Alaska’s Republicans have sparred all year over the size of the Permanent Fund Dividend — a divide that seems to continue growing.

It’s a difference that cost House Rep. Laddie Shaw a chance to succeed the late Chris Birch’s South Anchorage Senate seat.

But Alaska Republican Party Chairman Glenn Clary said he believes the party’s future will eventually be defined by unity.

“My party chairmanship is all about unity and bringing people together,” Clary said. “One of my main roles, according to the rules of the Republican party, is to build relationships with all of the legislators, the governor’s office and every one in the Republican party. That’s what I intend to do.”

The differences played out last week when Senate Republicans found themselves deadlocked over Gov. Mike Dunleavy’s nominating Shaw to replace Birch.

Birch steadfastly believed the state could no longer afford PFD payment under Alaska’s statutory formula, which would be an estimated $3,000. 

Shaw, however, believes the state could afford that full payment and it was enough for six of the 12 senators to vote against his nomination. He needed seven votes for the seat.

In a candid interview last week, Shaw said he believed the rejection was personal. Now, Dunleavy has until Sunday to nominate another choice.

Clary said those kinds of differences will be worked out.

“I trust that everyone will come to the table and start negotiating, start unity,” he said. “We’ll start repairing relationships and start moving ahead, because I believe the Republican party has the answers for the future of the state of Alaska. I believe if we’ll implement that with unity, we'll be a better state for it."

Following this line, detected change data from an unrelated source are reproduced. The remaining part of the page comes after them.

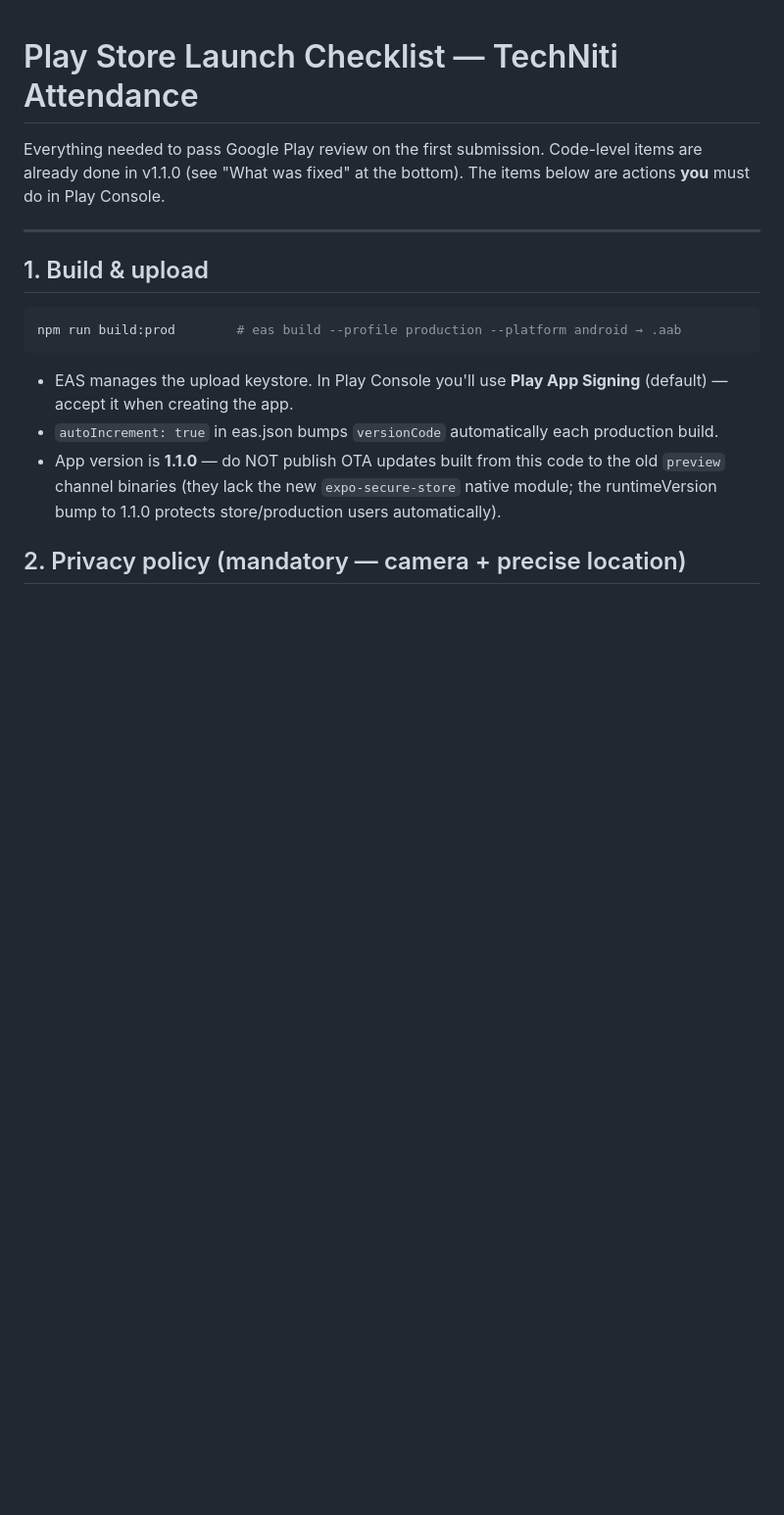
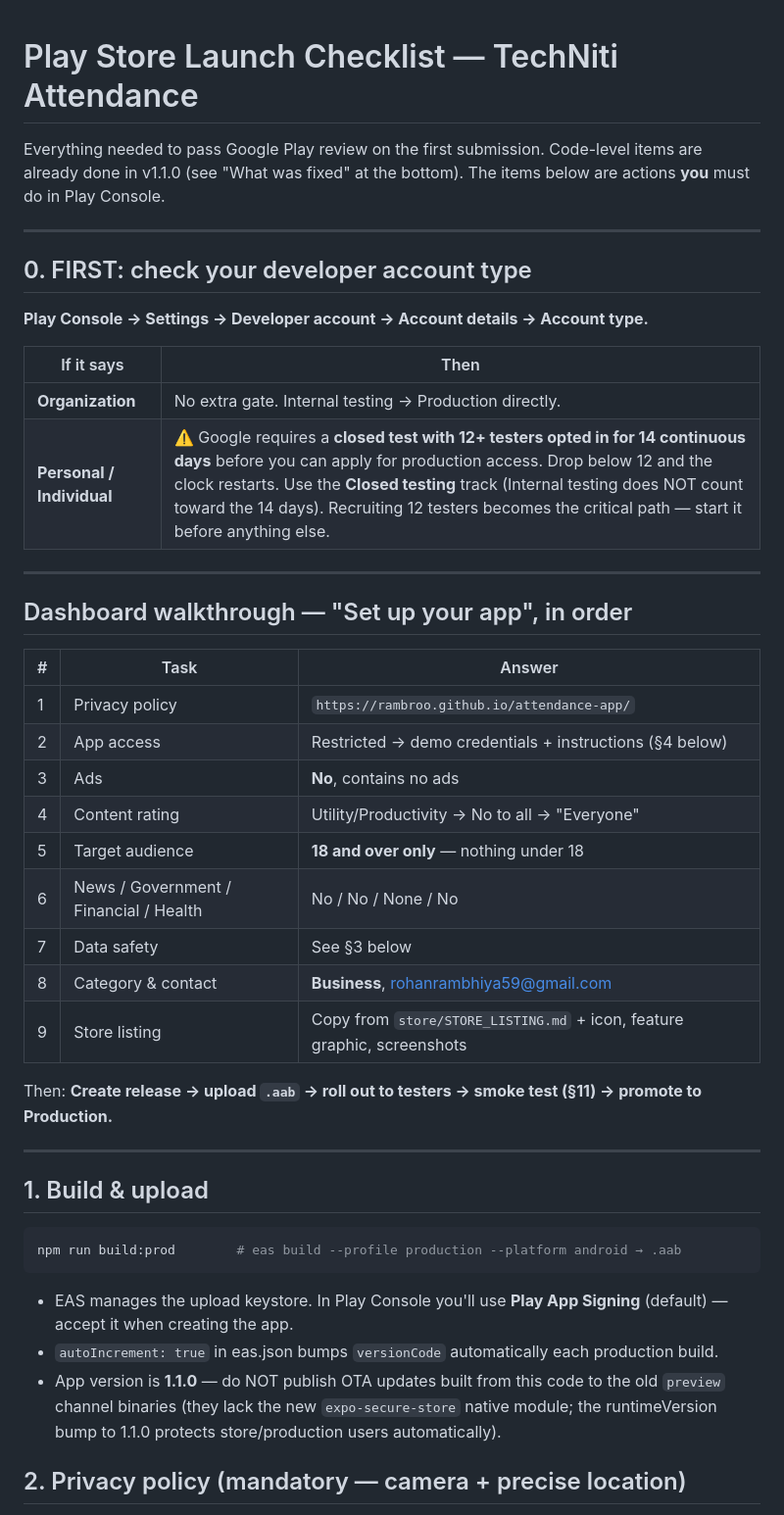
Before and after one commit to rambroo/attendance-app, a Markdown page: store/PLAY_STORE_CHECKLIST.md, the part around one of its changes. Shown at 98% size. Rendered like a GitHub page; blank space fills up the shorter version.

```diff
--- a/store/PLAY_STORE_CHECKLIST.md
+++ b/store/PLAY_STORE_CHECKLIST.md
@@ -1,6 +1,35 @@
 # Play Store Launch Checklist — TechNiti Attendance
 
 Everything needed to pass Google Play review on the first submission. Code-level items are already done in v1.1.0 (see "What was fixed" at the bottom). The items below are actions **you** must do in Play Console.
+
+---
+
+## 0. FIRST: check your developer account type
+
+**Play Console → Settings → Developer account → Account details → Account type.**
+
+| If it says | Then |
+|---|---|
+| **Organization** | No extra gate. Internal testing → Production directly. |
+| **Personal / Individual** | ⚠️ Google requires a **closed test with 12+ testers opted in for 14 continuous days** before you can apply for production access. Drop below 12 and the clock restarts. Use the **Closed testing** track (Internal testing does NOT count toward the 14 days). Recruiting 12 testers becomes the critical path — start it before anything else. |
+
+---
+
+## Dashboard walkthrough — "Set up your app", in order
+
+| # | Task | Answer |
+|---|---|---|
+| 1 | Privacy policy | `https://rambroo.github.io/attendance-app/` |
+| 2 | App access | Restricted → demo credentials + instructions (§4 below) |
+| 3 | Ads | **No**, contains no ads |
+| 4 | Content rating | Utility/Productivity → No to all → "Everyone" |
+| 5 | Target audience | **18 and over only** — nothing under 18 |
+| 6 | News / Government / Financial / Health | No / No / None / No |
+| 7 | Data safety | See §3 below |
+| 8 | Category & contact | **Business**, rohanrambhiya59@gmail.com |
+| 9 | Store listing | Copy from `store/STORE_LISTING.md` + icon, feature graphic, screenshots |
+
+Then: **Create release → upload `.aab` → roll out to testers → smoke test (§11) → promote to Production.**
 
 ---
 
```
Also changed, not shown: other parts of store/PLAY_STORE_CHECKLIST.md (+18 -7 lines).
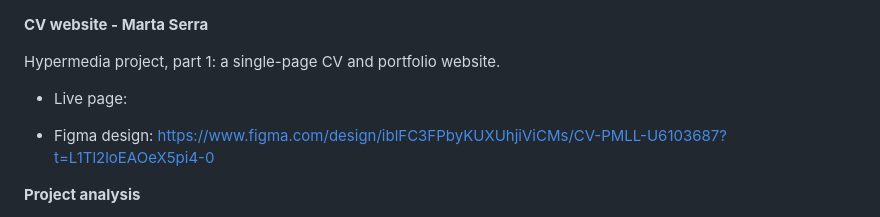
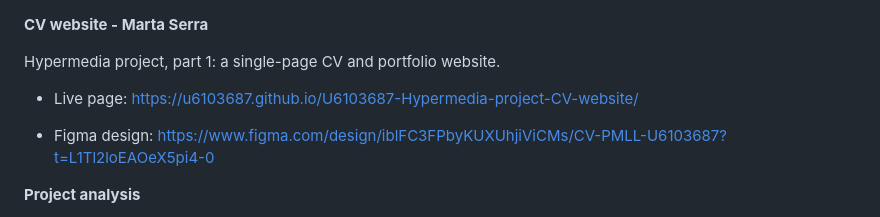
Before and after one commit to u6103687/U6103687-Hypermedia-project-CV-website, a Markdown page: README.md, the part around the change. Drawn GitHub-style.

```diff
--- a/README.md
+++ b/README.md
@@ -2,7 +2,7 @@
 
 Hypermedia project, part 1: a single-page CV and portfolio website.
 
-- Live page:
+- Live page: https://u6103687.github.io/U6103687-Hypermedia-project-CV-website/
 
 - Figma design: https://www.figma.com/design/iblFC3FPbyKUXUhjiViCMs/CV-PMLL-U6103687?t=L1Tl2loEAOeX5pi4-0
 
```
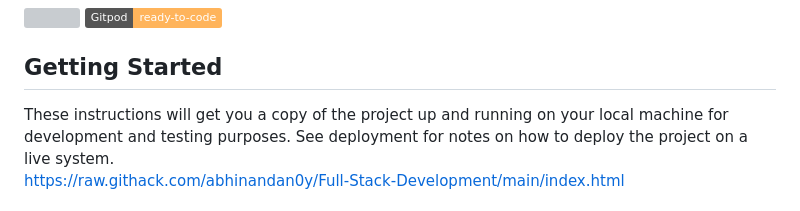
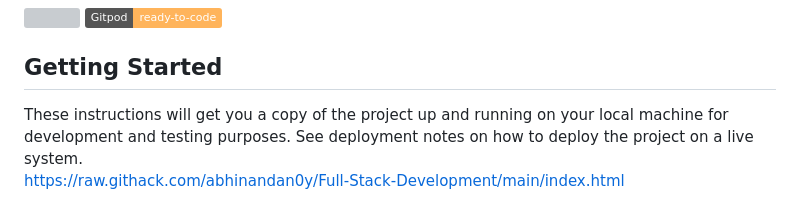
Before and after one commit to abhinandan0y/Full-Stack-Development, a Markdown page: README.md, the part around the change. Drawn GitHub-style; badges without logos; grey boxes are pictures that could not be loaded.

```diff
--- a/README.md
+++ b/README.md
@@ -2,7 +2,7 @@
 <a href="https://hits.seeyoufarm.com"><img src="https://hits.seeyoufarm.com/api/count/incr/badge.svg?url=https%3A%2F%2Fgithub.com%2Fabhinandan0y%2FFull-Stack-Development&count_bg=%2379C83D&title_bg=%23555555&icon=jabber.svg&icon_color=%23E7E7E7&title=hits&edge_flat=false"/></a>
 <a href="https://abhinandan0y-Full-Stack-Development-xpx37u3zfpq.ws-us101.gitpod.io/"><img src="https://img.shields.io/badge/Gitpod-ready--to--code-FFB45B?logo=gitpod url=https://gitpod.io/#https://github.com/abhinandan0y/Full-Stack-Development"/></a>
 ## Getting Started
-These instructions will get you a copy of the project up and running on your local machine for development and testing purposes. See deployment for notes on how to deploy the project on a live system.<br>
+These instructions will get you a copy of the project up and running on your local machine for development and testing purposes. See deployment notes on how to deploy the project on a live system.<br>
 https://raw.githack.com/abhinandan0y/Full-Stack-Development/main/index.html
 <br><br>
 I used **Mongodb** as database to store test data and **Flask** to get data from database using **pymongo**. And finally incorporated data through flask in html for full stack development alongwith jQuery to use JavaScript on the website to make it more interactive and attractive.
```
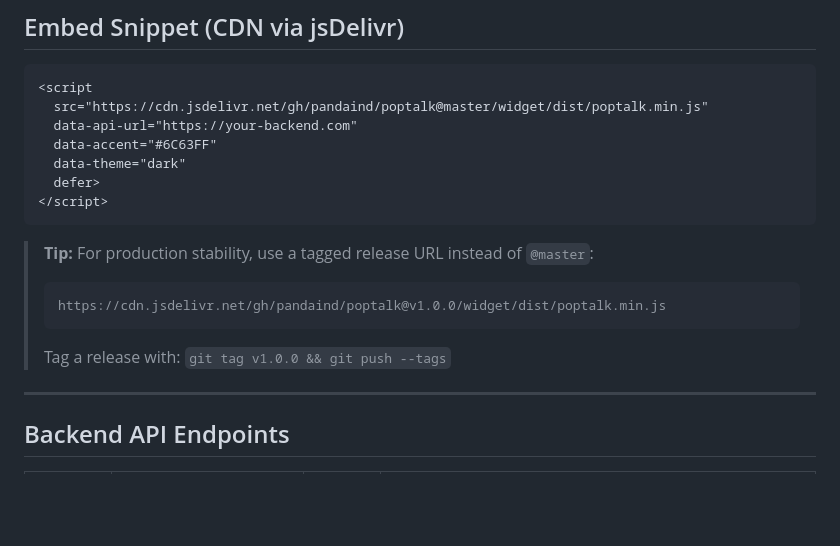
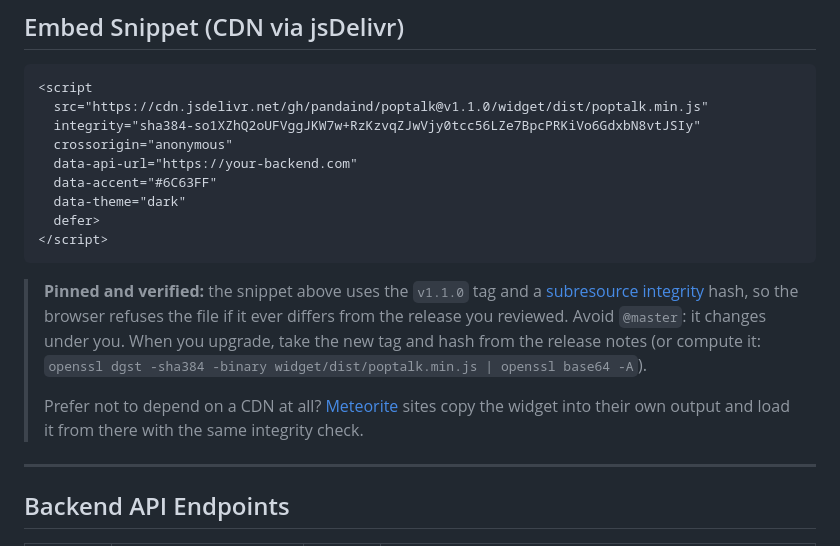
Before and after one commit to pandaind/poptalk, a Markdown page: docs/configuration.md, the part around the change. GitHub-like rendering; blank space fills up the shorter version.

Commit message:
docs: pin the CDN embed to v1.1.0 with a subresource integrity hash
The embed snippets pointed at @master, a moving target. Pin them to the v1.1.0 tag and add
integrity + crossorigin so the browser rejects a file that differs from the reviewed release.
The hash is of widget/dist/poptalk.min.js, which CI's Node 20 build reproduces byte for byte.

````diff
--- a/docs/configuration.md
+++ b/docs/configuration.md
@@ -57,7 +57,9 @@
 
 ```html
 <script
-  src="https://cdn.jsdelivr.net/gh/pandaind/poptalk@master/widget/dist/poptalk.min.js"
+  src="https://cdn.jsdelivr.net/gh/pandaind/poptalk@v1.1.0/widget/dist/poptalk.min.js"
+  integrity="sha384-so1XZhQ2oUFVggJKW7w+RzKzvqZJwVjy0tcc56LZe7BpcPRKiVo6GdxbN8vtJSIy"
+  crossorigin="anonymous"
   data-api-url="https://your-backend.com"
   data-accent="#6C63FF"
   data-theme="dark"
@@ -65,11 +67,14 @@
 </script>
 ```
 
-> **Tip:** For production stability, use a tagged release URL instead of `@master`:
-> ```
-> https://cdn.jsdelivr.net/gh/pandaind/poptalk@v1.0.0/widget/dist/poptalk.min.js
-> ```
-> Tag a release with: `git tag v1.0.0 && git push --tags`
+> **Pinned and verified:** the snippet above uses the `v1.1.0` tag and a
+> [subresource integrity](https://developer.mozilla.org/docs/Web/Security/Subresource_Integrity)
+> hash, so the browser refuses the file if it ever differs from the release you reviewed. Avoid
+> `@master`: it changes under you. When you upgrade, take the new tag and hash from the release
+> notes (or compute it: `openssl dgst -sha384 -binary widget/dist/poptalk.min.js | openssl base64 -A`).
+>
+> Prefer not to depend on a CDN at all? [Meteorite](https://github.com/pandaind/meteorite)
+> sites copy the widget into their own output and load it from there with the same integrity check.
 
 ---
 
````
Also changed, not shown: README.md (+3 -1 lines), docs/getting-started.md (+3 -1 lines).
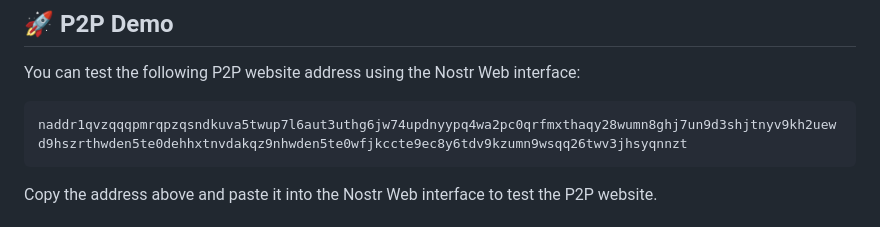
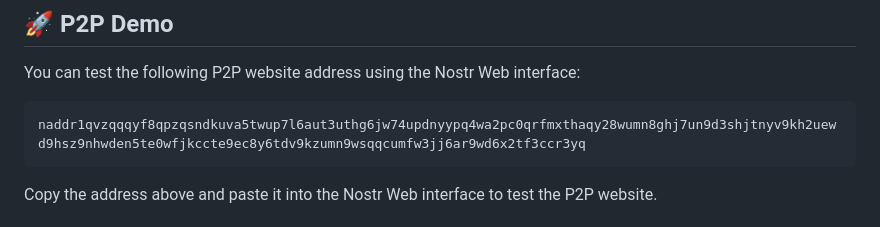
Before and after one commit to zoreu/nostrweb, a Markdown page: README.md, the part around the change. Drawn GitHub-style.

````diff
--- a/README.md
+++ b/README.md
@@ -17,7 +17,7 @@ The interface allows you to test and access **P2P website addresses on the Nostr
 You can test the following P2P website address using the Nostr Web interface:
 
 ```text
-naddr1qvzqqqpmrqpzqsndkuva5twup7l6aut3uthg6jw74updnyypq4wa2pc0qrfmxthaqy28wumn8ghj7un9d3shjtnyv9kh2uewd9hszrthwden5te0dehhxtnvdakqz9nhwden5te0wfjkccte9ec8y6tdv9kzumn9wsqq26twv3jhsyqnnzt
+naddr1qvzqqqyf8qpzqsndkuva5twup7l6aut3uthg6jw74updnyypq4wa2pc0qrfmxthaqy28wumn8ghj7un9d3shjtnyv9kh2uewd9hsz9nhwden5te0wfjkccte9ec8y6tdv9kzumn9wsqqcumfw3jj6ar9wd6x2tf3ccr3yq
 ```
 
 Copy the address above and paste it into the Nostr Web interface to test the P2P website.
````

On Saturday, the party announced there would be no preferential presidential poll for the 2020 election. Even as several Republicans have declared their candidacy, Clary said this is not an unusual step.

“We have not had any other presidential candidates come to us and say they wanted to be in a primary for the state of Alaska,” he said. “And so with the cost and the work, the Alaska Republican Party Central Committee decided that they would forgo the primary, as they did during the [George W.] Bush era, and use those resources for campaigns and other things.”

Clary said should things change on the presidential campaign trail, the party’s district chairs could still meet and vote to hold a primary.

Closer to home, Dunleavy is facing a recall effort that still remains in its early stages. The Division of Elections and the Department of Law are reviewing a petition and they expect to rule on submitted signatures and grounds no later than Nov. 4.

Clary and other members of the party have called the recall a waste of state time and resources.

“I think if and when, you know, the rhetoric, the narrative dies down, people will see that this governor really cares about the state of Alaska,” Clary said. “You already see that he’s backed off on some of the cuts cuts to the university."

Clary continued, “The university is going to be better for it. The governor says, 'hey, listen, I've rethought this thing,’ and so he’s not a hard nose about things. He’s a friendly guy; he’s a great and he cares about this state.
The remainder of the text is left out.